# Task statement:
Restate word for word all of the lines below, with each image left out.

[Data items]
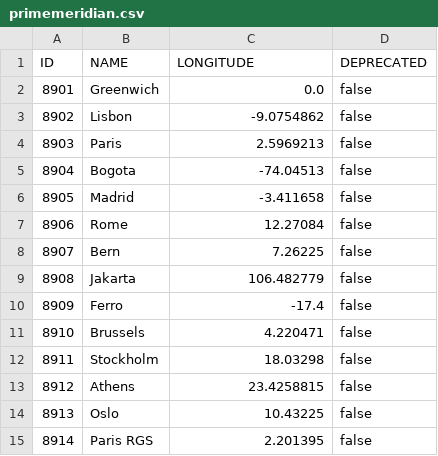
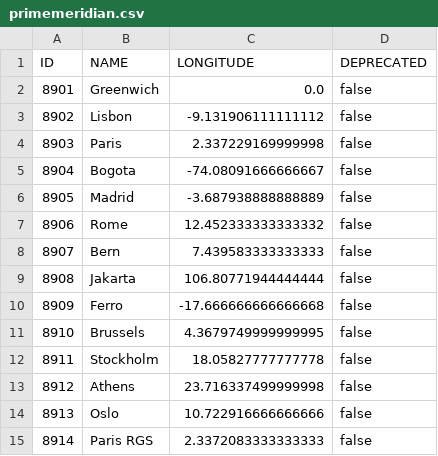
Before and after one commit to revolsys/com.revolsys.open, a CSV file: com.revolsys.open.core/src/main/resources/com/revolsys/gis/cs/epsg/primemeridian.csv, drawn as a sheet.

Commit message:
Fixed unit conversion in EPSG data load

```diff
--- a/com.revolsys.open.core/src/main/resources/com/revolsys/gis/cs/epsg/primemeridian.csv
+++ b/com.revolsys.open.core/src/main/resources/com/revolsys/gis/cs/epsg/primemeridian.csv
@@ -2,14 +2,14 @@
 "8901","Greenwich","0.0","false"
-"8902","Lisbon","-9.0754862","false"
-"8903","Paris","2.5969213","false"
-"8904","Bogota","-74.04513","false"
-"8905","Madrid","-3.411658","false"
-"8906","Rome","12.27084","false"
-"8907","Bern","7.26225","false"
-"8908","Jakarta","106.482779","false"
-"8909","Ferro","-17.4","false"
-"8910","Brussels","4.220471","false"
-"8911","Stockholm","18.03298","false"
-"8912","Athens","23.4258815","false"
-"8913","Oslo","10.43225","false"
-"8914","Paris RGS","2.201395","false"
+"8902","Lisbon","-9.131906111111112","false"
+"8903","Paris","2.337229169999998","false"
+"8904","Bogota","-74.08091666666667","false"
+"8905","Madrid","-3.687938888888889","false"
+"8906","Rome","12.452333333333332","false"
+"8907","Bern","7.439583333333333","false"
+"8908","Jakarta","106.80771944444444","false"
+"8909","Ferro","-17.666666666666668","false"
+"8910","Brussels","4.3679749999999995","false"
+"8911","Stockholm","18.05827777777778","false"
+"8912","Athens","23.716337499999998","false"
+"8913","Oslo","10.722916666666666","false"
+"8914","Paris RGS","2.3372083333333333","false"
```
Also changed, not shown: com.revolsys.open.core/src/main/resources/com/revolsys/gis/cs/epsg/geographic.csv, 13 other files.
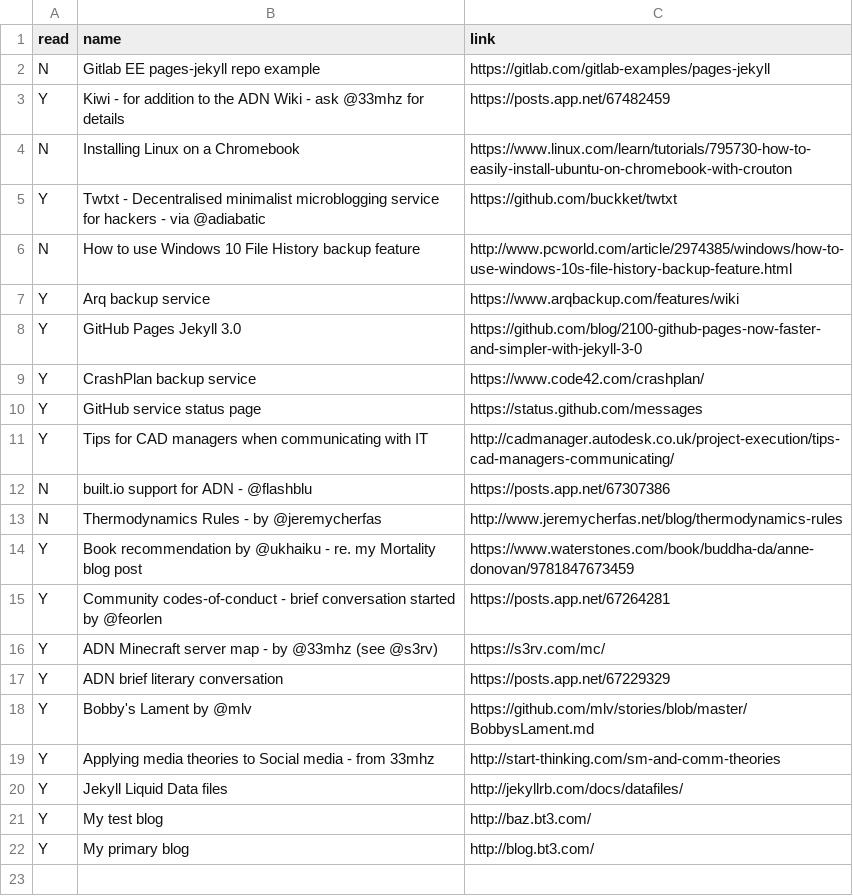
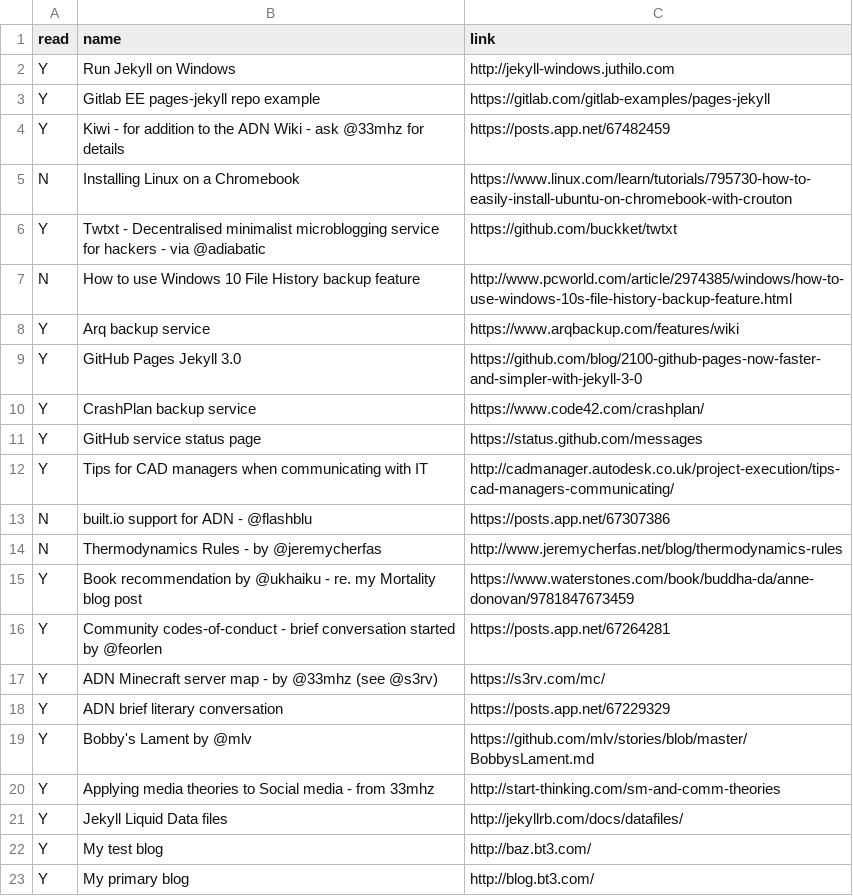
Before and after one commit to bazbt3/hyde, a CSV file: _data/readinglist.csv, drawn as a sheet.

Commit message:
Added entry to readinglist.csv.

```diff
--- a/_data/readinglist.csv
+++ b/_data/readinglist.csv
@@ -1,3 +1,4 @@
 read,name,link
-N,Gitlab EE pages-jekyll repo example,https://gitlab.com/gitlab-examples/pages-jekyll
+Y,Run Jekyll on Windows,http://jekyll-windows.juthilo.com
+Y,Gitlab EE pages-jekyll repo example,https://gitlab.com/gitlab-examples/pages-jekyll
 Y,Kiwi - for addition to the ADN Wiki - ask @33mhz for details,https://posts.app.net/67482459
```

# Result:
Before and after one commit to revolsys/com.revolsys.open, a CSV file: com.revolsys.open.core/src/main/resources/com/revolsys/gis/cs/epsg/primemeridian.csv, drawn as a sheet.

Commit message:
Fixed unit conversion in EPSG data load

```diff
--- a/com.revolsys.open.core/src/main/resources/com/revolsys/gis/cs/epsg/primemeridian.csv
+++ b/com.revolsys.open.core/src/main/resources/com/revolsys/gis/cs/epsg/primemeridian.csv
@@ -2,14 +2,14 @@
 "8901","Greenwich","0.0","false"
-"8902","Lisbon","-9.0754862","false"
-"8903","Paris","2.5969213","false"
-"8904","Bogota","-74.04513","false"
-"8905","Madrid","-3.411658","false"
-"8906","Rome","12.27084","false"
-"8907","Bern","7.26225","false"
-"8908","Jakarta","106.482779","false"
-"8909","Ferro","-17.4","false"
-"8910","Brussels","4.220471","false"
-"8911","Stockholm","18.03298","false"
-"8912","Athens","23.4258815","false"
-"8913","Oslo","10.43225","false"
-"8914","Paris RGS","2.201395","false"
+"8902","Lisbon","-9.131906111111112","false"
+"8903","Paris","2.337229169999998","false"
+"8904","Bogota","-74.08091666666667","false"
+"8905","Madrid","-3.687938888888889","false"
+"8906","Rome","12.452333333333332","false"
+"8907","Bern","7.439583333333333","false"
+"8908","Jakarta","106.80771944444444","false"
+"8909","Ferro","-17.666666666666668","false"
+"8910","Brussels","4.3679749999999995","false"
+"8911","Stockholm","18.05827777777778","false"
+"8912","Athens","23.716337499999998","false"
+"8913","Oslo","10.722916666666666","false"
+"8914","Paris RGS","2.3372083333333333","false"
```
Also changed, not shown: com.revolsys.open.core/src/main/resources/com/revolsys/gis/cs/epsg/geographic.csv, 13 other files.
Before and after one commit to bazbt3/hyde, a CSV file: _data/readinglist.csv, drawn as a sheet.

Commit message:
Added entry to readinglist.csv.

```diff
--- a/_data/readinglist.csv
+++ b/_data/readinglist.csv
@@ -1,3 +1,4 @@
 read,name,link
-N,Gitlab EE pages-jekyll repo example,https://gitlab.com/gitlab-examples/pages-jekyll
+Y,Run Jekyll on Windows,http://jekyll-windows.juthilo.com
+Y,Gitlab EE pages-jekyll repo example,https://gitlab.com/gitlab-examples/pages-jekyll
 Y,Kiwi - for addition to the ADN Wiki - ask @33mhz for details,https://posts.app.net/67482459
```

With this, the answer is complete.